The midday service drew some 500 students, staff and professors, overflowing the square and spilling onto walkways and lawn. It began with a minute of silence followed by a minute of tolling from the campus “Victory Bell” located by Cain Gymnasium.
“For those of you who knew Aaron as a classmate and friend, you should reflect on the good times you shared,” said President Mitchell Reiss. “Cherish those memories. For those of you who did not know Aaron, all you need to know is that he was a classmate, a member of our Washington College community, a fellow student. He was one of us.
“Aaron’s death tests us,” Reiss continued. “But seeing all of you gathered here today, I’m reminded again that we are a community of people who care about each other, who are considerate of each other, who help each other. That is what close-knit families do. That is what we will do during this difficult time.”
Sara Holben, pastor of the Presbyterian Church of Chestertown, also spoke of the need to be present and reach out for others. As a bald eagle soared in the blue sky over the Casey Academic Center, she spoke of suicide as “the fierce goodbye” that tears at our hearts, memories and faiths. “There is fierceness to the emotions we feel as they swing from shock to grief, from hurt to anger, from guilt to accusations, from acceptance to judgment, and then to turn around and start all over again. It is the way it happens sometimes for a long time to come,” she said.
“The task that lies ahead is to be present for each other, to accept what we are feeling, to accept what you need to say and feel, and to reach out to support those who may feel lost and alone. And that leaves us where we should always be,” she said, “with hearts broken but full of love, remembering the whole of Aaron’s life and remembering and celebrating and giving thanks for all the things that made him who he was.”
Aaron Taylor came to Washington College from Chesapeake High School in Pasadena, Md. He was a double major in psychology and biology with a concentration in neuroscience, and he enjoyed theater and the performing arts.
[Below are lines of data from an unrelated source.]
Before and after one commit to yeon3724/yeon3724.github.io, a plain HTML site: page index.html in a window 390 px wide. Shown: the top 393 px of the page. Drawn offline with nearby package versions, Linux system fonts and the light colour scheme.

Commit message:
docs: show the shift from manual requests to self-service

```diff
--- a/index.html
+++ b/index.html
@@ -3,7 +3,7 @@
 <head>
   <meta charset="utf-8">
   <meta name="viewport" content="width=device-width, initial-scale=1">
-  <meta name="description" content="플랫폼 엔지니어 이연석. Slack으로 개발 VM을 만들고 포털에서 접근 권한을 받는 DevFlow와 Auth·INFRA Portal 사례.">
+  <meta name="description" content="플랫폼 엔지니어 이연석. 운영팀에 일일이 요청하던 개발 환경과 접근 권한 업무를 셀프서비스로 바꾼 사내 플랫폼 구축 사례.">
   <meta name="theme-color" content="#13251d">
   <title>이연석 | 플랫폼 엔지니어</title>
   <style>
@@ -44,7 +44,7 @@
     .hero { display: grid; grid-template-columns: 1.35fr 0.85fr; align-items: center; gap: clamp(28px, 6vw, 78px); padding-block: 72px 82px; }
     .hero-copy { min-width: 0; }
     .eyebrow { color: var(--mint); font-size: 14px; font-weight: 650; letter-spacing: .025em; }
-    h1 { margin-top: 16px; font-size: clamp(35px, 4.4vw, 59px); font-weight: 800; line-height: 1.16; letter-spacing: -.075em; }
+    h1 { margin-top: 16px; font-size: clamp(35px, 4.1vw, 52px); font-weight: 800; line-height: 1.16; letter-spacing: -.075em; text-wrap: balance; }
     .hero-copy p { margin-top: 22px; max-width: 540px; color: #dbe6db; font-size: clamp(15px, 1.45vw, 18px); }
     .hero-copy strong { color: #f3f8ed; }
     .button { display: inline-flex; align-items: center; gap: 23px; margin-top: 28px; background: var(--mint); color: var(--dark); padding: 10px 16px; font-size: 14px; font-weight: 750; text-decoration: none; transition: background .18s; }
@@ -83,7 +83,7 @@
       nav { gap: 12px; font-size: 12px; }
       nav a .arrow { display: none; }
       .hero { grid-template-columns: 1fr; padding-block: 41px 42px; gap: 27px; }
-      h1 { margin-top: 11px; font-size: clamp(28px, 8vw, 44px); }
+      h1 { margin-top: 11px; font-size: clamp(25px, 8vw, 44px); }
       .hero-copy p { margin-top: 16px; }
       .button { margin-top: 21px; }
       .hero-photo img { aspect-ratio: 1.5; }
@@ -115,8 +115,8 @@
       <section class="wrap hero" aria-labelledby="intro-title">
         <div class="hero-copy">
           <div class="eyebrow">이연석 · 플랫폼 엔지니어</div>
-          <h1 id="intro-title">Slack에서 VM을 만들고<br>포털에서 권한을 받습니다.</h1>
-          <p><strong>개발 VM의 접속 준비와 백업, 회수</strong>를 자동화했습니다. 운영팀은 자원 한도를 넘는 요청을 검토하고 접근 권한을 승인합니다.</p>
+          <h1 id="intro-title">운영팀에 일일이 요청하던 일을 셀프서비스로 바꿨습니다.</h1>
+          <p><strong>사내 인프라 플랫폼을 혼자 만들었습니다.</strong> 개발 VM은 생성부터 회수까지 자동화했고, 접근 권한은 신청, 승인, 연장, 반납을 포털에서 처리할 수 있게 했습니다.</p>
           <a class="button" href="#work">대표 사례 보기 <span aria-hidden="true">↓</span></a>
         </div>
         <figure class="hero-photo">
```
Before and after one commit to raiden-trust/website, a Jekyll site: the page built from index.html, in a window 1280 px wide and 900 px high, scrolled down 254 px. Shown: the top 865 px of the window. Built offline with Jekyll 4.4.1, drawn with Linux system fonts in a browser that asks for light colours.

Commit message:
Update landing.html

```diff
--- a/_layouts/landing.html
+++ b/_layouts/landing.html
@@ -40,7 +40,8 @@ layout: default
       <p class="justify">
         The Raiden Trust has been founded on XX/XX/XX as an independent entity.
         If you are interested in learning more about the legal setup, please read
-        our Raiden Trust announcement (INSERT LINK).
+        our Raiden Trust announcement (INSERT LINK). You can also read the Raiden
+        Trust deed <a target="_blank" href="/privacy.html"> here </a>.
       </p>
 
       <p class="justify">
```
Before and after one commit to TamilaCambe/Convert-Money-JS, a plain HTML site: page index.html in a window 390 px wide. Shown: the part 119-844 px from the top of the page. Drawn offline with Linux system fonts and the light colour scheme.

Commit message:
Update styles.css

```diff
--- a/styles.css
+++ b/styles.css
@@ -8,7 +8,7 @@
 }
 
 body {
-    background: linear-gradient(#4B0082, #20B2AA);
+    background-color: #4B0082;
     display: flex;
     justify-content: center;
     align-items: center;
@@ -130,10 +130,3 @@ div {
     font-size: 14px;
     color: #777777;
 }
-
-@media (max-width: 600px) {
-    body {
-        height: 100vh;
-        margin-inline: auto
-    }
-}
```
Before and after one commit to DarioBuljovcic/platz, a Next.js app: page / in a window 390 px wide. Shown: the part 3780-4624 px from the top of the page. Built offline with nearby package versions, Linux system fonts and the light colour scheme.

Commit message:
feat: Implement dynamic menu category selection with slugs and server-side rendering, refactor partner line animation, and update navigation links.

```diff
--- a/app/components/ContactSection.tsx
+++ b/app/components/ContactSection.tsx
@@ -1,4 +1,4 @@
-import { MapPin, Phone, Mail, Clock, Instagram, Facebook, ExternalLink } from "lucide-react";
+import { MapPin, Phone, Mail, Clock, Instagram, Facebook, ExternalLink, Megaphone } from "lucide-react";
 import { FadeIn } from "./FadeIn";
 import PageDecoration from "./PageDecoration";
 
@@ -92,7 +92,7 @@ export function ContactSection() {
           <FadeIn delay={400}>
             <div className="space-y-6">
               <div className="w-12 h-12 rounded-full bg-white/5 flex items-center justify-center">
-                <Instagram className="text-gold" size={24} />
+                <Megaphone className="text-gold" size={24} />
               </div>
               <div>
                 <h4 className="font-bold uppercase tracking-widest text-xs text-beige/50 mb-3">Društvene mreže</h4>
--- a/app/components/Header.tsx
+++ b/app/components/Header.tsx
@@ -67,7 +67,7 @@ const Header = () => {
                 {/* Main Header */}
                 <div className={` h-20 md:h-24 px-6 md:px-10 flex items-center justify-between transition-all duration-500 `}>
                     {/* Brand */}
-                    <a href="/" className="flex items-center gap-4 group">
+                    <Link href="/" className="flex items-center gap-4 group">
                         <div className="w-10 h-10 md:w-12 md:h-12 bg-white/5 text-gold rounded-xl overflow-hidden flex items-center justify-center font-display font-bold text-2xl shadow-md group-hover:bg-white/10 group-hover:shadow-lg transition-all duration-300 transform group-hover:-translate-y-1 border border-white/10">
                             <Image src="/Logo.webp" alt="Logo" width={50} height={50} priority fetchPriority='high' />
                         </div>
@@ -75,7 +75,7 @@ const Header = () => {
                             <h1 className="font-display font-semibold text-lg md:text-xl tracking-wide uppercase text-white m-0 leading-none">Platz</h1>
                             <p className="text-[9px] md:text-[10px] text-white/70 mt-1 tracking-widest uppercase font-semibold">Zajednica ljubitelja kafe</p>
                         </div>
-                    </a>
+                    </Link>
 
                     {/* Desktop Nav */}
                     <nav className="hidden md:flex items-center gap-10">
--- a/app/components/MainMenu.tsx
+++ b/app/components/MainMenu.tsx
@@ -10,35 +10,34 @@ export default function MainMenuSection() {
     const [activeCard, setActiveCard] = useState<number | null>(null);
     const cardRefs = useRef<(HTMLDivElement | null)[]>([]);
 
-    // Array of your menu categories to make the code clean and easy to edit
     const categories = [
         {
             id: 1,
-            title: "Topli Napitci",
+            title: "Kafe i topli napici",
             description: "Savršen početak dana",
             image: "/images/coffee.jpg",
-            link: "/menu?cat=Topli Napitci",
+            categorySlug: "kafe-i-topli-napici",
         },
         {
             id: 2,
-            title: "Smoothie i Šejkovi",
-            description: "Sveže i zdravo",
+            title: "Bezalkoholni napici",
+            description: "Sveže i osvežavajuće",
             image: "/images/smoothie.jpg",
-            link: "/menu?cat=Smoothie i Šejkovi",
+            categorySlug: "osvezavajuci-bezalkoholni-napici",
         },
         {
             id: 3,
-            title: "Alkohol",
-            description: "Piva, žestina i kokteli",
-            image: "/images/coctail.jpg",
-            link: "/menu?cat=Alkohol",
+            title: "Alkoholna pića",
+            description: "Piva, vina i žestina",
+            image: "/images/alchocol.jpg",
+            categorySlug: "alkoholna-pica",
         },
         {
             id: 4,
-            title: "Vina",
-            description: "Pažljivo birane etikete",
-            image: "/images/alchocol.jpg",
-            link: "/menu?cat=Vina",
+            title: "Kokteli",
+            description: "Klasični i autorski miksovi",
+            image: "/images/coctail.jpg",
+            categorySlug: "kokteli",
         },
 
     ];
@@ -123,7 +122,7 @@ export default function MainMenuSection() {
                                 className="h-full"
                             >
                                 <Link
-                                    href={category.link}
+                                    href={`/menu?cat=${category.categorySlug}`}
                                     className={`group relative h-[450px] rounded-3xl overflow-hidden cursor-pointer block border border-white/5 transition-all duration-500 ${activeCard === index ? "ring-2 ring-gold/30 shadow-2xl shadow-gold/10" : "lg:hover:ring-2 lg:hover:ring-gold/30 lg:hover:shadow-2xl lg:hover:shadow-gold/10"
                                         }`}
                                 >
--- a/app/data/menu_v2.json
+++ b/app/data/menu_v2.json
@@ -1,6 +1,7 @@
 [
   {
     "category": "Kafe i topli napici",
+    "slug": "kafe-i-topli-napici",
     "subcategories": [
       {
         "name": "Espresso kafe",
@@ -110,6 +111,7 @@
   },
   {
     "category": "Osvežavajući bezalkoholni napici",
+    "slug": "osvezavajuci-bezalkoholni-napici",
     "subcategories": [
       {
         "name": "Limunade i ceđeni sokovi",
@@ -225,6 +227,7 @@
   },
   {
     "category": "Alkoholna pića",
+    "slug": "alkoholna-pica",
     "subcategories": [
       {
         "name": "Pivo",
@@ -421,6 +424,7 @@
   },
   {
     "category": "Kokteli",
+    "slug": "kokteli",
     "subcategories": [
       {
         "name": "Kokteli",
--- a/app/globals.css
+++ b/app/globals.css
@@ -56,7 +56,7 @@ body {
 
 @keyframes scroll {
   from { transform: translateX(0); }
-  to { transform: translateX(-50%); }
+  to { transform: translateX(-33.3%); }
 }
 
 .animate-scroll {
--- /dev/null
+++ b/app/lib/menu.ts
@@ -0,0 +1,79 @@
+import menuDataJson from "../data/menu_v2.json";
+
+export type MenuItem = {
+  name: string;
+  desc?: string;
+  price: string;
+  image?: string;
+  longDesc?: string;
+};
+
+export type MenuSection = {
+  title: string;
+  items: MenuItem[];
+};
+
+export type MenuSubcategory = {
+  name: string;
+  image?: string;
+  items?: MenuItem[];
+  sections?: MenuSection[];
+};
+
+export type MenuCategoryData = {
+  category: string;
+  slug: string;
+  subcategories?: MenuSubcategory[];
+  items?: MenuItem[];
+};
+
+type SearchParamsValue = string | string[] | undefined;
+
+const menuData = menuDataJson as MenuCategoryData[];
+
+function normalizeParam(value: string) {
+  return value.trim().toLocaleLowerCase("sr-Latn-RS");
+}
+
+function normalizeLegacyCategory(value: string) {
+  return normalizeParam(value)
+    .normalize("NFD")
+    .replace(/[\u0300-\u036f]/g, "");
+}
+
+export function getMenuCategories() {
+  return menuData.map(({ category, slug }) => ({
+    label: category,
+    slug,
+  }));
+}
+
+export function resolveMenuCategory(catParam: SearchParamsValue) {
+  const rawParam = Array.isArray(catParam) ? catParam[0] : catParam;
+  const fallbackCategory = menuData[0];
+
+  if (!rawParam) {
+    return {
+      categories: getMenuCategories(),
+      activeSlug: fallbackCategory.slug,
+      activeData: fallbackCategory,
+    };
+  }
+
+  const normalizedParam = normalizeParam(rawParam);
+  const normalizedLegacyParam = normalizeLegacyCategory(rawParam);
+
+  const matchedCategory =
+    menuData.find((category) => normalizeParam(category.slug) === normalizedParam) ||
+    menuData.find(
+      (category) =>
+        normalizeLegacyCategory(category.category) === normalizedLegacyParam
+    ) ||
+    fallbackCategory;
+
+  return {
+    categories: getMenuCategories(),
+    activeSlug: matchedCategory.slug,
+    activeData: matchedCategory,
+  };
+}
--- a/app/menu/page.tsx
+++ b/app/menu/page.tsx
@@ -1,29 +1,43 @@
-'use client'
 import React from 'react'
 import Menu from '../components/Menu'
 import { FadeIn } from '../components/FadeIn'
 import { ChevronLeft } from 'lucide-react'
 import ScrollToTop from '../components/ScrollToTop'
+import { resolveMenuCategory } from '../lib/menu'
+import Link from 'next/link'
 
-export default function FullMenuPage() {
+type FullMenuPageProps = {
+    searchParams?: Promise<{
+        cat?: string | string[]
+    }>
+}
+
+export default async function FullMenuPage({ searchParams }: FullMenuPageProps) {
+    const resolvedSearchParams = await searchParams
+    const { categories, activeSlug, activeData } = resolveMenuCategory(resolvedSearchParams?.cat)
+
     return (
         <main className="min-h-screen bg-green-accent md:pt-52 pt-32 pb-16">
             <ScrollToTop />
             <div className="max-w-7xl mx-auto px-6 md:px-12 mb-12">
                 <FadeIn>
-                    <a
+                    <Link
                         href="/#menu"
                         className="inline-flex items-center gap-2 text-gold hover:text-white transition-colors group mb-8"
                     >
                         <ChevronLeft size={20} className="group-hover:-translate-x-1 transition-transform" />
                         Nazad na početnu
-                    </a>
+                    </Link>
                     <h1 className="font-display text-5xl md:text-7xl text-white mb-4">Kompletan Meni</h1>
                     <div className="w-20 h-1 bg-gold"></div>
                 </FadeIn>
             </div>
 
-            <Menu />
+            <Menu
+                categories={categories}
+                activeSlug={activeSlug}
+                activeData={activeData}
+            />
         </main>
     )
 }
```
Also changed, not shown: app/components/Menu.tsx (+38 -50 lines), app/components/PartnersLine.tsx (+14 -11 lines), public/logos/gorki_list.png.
Aaron worked in the catering division of Dining Services where he was well liked and valued. “He was one of my best student workers, and always had a sunny disposition,” says Zena Maggitti, the director of Dining Services. “You knew you were going to have good day when you saw Aaron.”
His faculty advisors describe him as a young man who asked insightful questions and participated actively in classroom discussions. “He was usually outgoing and funny, and I will really miss him,” says one professor.
By sad coincidence, a candlelight vigil was already planned for Tuesday evening in downtown Chestertown’s Fountain Park to mark World Suicide Prevention Day. Interim dean of students Sarah Feyerherm encouraged anyone interested in participating to meet at 7:20 p.m. in Martha Washington Square and walk to the 7:45 p.m. vigil together as group.